[Opening Source material section]

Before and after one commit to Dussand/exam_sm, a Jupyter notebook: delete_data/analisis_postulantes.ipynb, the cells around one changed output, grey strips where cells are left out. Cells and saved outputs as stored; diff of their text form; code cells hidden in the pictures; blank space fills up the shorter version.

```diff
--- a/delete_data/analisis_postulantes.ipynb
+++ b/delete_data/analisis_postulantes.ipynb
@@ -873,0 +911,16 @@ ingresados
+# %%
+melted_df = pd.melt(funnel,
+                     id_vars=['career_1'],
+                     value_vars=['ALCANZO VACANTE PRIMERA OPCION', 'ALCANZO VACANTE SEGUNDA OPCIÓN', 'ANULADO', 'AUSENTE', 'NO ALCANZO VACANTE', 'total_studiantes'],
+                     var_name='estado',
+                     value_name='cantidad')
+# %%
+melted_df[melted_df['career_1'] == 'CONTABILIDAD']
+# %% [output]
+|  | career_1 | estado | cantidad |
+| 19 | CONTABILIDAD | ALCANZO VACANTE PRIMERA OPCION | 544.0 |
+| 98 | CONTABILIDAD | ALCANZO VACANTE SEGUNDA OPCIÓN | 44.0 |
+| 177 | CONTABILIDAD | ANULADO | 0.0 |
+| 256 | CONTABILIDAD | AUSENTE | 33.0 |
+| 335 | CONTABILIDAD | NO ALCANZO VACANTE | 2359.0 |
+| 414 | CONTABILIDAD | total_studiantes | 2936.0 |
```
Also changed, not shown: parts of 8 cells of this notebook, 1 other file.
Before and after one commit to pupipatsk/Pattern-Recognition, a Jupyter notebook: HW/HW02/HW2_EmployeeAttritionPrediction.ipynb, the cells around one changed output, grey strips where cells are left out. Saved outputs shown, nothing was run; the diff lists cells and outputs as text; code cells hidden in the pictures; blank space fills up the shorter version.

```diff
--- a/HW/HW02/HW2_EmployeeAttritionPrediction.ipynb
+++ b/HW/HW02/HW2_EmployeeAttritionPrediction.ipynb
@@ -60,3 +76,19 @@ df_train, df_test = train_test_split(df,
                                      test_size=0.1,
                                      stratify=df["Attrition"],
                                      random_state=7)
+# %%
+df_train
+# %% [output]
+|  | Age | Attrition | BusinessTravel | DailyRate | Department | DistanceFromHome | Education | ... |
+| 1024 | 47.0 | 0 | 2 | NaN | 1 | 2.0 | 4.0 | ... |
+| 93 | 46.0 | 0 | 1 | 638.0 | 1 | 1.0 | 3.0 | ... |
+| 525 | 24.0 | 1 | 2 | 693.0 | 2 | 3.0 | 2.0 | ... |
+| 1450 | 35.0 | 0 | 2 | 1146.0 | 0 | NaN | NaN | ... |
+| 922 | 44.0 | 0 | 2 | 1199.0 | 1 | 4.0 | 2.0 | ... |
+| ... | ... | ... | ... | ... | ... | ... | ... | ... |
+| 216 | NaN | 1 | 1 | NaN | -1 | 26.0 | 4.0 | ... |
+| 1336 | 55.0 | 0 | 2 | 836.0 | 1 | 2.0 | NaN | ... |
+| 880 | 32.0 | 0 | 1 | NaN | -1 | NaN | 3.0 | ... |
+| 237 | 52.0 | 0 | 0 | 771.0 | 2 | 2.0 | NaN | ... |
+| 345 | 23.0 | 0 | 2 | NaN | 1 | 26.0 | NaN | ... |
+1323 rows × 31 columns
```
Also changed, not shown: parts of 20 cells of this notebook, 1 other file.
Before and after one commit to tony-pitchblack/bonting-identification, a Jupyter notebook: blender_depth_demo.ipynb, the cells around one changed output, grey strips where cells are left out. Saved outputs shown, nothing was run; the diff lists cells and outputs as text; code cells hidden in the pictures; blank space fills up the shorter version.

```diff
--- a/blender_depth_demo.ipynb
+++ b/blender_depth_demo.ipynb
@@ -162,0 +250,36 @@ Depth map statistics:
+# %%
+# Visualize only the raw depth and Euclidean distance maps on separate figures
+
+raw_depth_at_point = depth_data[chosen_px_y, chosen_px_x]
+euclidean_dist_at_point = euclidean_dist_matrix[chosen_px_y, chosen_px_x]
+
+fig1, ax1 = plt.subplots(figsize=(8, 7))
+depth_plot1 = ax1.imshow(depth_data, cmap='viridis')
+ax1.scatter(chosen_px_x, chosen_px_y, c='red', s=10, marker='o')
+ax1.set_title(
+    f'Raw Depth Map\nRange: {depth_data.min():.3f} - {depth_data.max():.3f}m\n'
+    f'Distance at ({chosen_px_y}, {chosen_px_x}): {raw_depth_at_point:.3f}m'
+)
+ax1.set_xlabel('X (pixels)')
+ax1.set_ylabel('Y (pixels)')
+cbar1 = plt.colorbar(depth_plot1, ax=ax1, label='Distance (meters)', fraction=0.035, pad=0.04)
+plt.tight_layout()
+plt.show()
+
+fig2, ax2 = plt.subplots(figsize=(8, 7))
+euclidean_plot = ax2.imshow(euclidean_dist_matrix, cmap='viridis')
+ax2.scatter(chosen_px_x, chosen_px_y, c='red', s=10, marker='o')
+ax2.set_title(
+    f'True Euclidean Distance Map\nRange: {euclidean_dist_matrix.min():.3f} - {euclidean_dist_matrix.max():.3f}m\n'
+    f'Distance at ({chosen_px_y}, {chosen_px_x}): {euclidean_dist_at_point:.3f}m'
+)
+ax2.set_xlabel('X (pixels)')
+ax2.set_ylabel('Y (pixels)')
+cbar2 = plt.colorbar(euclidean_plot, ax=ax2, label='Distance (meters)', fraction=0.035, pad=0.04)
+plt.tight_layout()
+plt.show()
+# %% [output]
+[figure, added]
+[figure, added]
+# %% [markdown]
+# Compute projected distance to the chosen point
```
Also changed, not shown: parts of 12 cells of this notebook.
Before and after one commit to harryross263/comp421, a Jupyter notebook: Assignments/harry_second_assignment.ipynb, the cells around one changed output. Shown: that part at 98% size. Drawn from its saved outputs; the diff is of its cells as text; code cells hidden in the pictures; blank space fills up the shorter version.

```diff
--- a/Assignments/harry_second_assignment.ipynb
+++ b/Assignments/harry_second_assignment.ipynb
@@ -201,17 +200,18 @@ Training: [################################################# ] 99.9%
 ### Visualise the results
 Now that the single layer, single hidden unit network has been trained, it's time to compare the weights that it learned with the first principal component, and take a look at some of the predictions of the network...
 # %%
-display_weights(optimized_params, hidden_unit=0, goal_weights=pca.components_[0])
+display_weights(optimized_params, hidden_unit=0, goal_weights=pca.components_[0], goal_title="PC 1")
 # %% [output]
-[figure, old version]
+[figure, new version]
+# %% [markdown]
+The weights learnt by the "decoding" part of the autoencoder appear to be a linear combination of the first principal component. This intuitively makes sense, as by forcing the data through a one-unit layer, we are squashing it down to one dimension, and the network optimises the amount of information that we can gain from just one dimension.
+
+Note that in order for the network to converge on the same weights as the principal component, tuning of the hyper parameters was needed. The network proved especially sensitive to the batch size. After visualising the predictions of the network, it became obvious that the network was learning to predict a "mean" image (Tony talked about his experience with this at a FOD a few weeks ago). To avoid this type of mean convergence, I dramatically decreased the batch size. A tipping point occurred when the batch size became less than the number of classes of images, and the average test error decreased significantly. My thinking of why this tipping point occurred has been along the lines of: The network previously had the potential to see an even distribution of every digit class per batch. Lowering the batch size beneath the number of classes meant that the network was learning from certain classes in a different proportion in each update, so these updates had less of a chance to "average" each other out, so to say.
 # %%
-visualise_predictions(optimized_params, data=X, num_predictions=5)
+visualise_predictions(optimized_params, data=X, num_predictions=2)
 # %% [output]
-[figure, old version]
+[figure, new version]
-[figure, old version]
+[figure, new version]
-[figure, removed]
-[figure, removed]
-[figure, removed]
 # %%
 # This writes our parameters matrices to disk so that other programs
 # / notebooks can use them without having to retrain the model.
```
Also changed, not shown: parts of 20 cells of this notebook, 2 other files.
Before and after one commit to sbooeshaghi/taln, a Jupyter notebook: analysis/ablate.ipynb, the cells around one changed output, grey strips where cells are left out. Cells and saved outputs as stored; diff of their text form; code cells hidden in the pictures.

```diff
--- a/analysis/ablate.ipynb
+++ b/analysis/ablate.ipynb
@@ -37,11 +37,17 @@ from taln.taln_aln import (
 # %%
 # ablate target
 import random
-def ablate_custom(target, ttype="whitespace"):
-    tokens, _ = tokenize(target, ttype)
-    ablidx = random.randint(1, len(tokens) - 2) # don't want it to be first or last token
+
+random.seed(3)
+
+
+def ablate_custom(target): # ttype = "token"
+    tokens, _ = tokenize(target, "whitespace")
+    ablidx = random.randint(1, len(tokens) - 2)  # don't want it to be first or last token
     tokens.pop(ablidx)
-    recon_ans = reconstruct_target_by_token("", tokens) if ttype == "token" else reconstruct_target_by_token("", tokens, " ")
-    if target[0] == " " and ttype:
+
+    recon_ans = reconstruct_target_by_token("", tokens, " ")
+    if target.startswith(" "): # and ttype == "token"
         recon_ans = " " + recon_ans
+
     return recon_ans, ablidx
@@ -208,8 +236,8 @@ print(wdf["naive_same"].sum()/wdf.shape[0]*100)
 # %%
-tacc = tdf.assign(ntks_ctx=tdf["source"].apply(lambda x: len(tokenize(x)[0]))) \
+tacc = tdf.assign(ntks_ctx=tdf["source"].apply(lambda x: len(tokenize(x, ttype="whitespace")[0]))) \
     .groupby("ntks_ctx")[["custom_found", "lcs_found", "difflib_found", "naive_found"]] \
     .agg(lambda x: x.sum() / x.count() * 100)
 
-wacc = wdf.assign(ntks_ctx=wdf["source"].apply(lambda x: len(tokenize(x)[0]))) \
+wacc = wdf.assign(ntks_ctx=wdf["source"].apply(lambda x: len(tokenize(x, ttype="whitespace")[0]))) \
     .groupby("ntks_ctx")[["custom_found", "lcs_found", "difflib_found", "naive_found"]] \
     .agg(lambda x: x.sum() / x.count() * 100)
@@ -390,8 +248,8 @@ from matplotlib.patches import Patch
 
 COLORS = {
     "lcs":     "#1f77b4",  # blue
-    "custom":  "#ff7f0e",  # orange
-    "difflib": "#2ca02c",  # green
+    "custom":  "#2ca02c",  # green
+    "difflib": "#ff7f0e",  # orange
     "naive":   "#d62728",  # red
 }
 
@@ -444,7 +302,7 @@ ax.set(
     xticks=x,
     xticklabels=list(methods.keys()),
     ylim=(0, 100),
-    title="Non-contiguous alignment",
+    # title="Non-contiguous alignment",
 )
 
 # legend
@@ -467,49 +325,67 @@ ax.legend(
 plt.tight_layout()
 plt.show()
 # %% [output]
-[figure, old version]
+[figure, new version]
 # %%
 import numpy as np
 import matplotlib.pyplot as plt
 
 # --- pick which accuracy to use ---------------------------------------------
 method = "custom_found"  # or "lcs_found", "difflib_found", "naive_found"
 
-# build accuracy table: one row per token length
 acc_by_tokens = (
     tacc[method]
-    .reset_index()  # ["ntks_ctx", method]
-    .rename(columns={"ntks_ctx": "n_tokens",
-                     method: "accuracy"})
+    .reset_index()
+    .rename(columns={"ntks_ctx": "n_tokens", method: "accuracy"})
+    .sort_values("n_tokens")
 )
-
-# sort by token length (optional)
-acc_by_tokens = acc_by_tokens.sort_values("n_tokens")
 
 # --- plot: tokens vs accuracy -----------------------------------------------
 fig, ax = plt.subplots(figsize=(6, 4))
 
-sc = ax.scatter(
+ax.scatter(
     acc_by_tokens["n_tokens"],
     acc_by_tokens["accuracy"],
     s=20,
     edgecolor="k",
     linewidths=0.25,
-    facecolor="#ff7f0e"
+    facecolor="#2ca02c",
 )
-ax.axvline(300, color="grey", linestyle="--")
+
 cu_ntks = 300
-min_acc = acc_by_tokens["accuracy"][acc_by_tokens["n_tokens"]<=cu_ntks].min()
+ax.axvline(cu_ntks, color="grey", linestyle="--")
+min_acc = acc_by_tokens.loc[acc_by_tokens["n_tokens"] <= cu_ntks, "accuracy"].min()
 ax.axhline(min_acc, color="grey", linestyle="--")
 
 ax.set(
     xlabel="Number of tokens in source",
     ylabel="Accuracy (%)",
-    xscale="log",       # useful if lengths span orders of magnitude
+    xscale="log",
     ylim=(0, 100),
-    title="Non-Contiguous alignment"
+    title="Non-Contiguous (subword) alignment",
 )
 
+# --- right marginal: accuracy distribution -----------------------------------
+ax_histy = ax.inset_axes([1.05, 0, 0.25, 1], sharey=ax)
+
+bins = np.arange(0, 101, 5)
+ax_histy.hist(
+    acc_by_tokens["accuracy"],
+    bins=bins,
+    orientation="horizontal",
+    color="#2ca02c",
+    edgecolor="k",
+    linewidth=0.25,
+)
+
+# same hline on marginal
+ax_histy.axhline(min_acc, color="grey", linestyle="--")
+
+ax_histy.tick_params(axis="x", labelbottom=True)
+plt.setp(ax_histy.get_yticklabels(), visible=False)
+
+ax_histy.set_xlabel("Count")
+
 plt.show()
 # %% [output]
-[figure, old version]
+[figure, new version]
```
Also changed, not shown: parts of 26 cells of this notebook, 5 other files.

[Closing Source material section]

Work to complete: Out of the data above, return each line where the word "Also" can be found.

Solution to the exercise:
Also changed, not shown: parts of 8 cells of this notebook, 1 other file.
Also changed, not shown: parts of 20 cells of this notebook, 1 other file.
Also changed, not shown: parts of 12 cells of this notebook.
Also changed, not shown: parts of 20 cells of this notebook, 2 other files.
Also changed, not shown: parts of 26 cells of this notebook, 5 other files.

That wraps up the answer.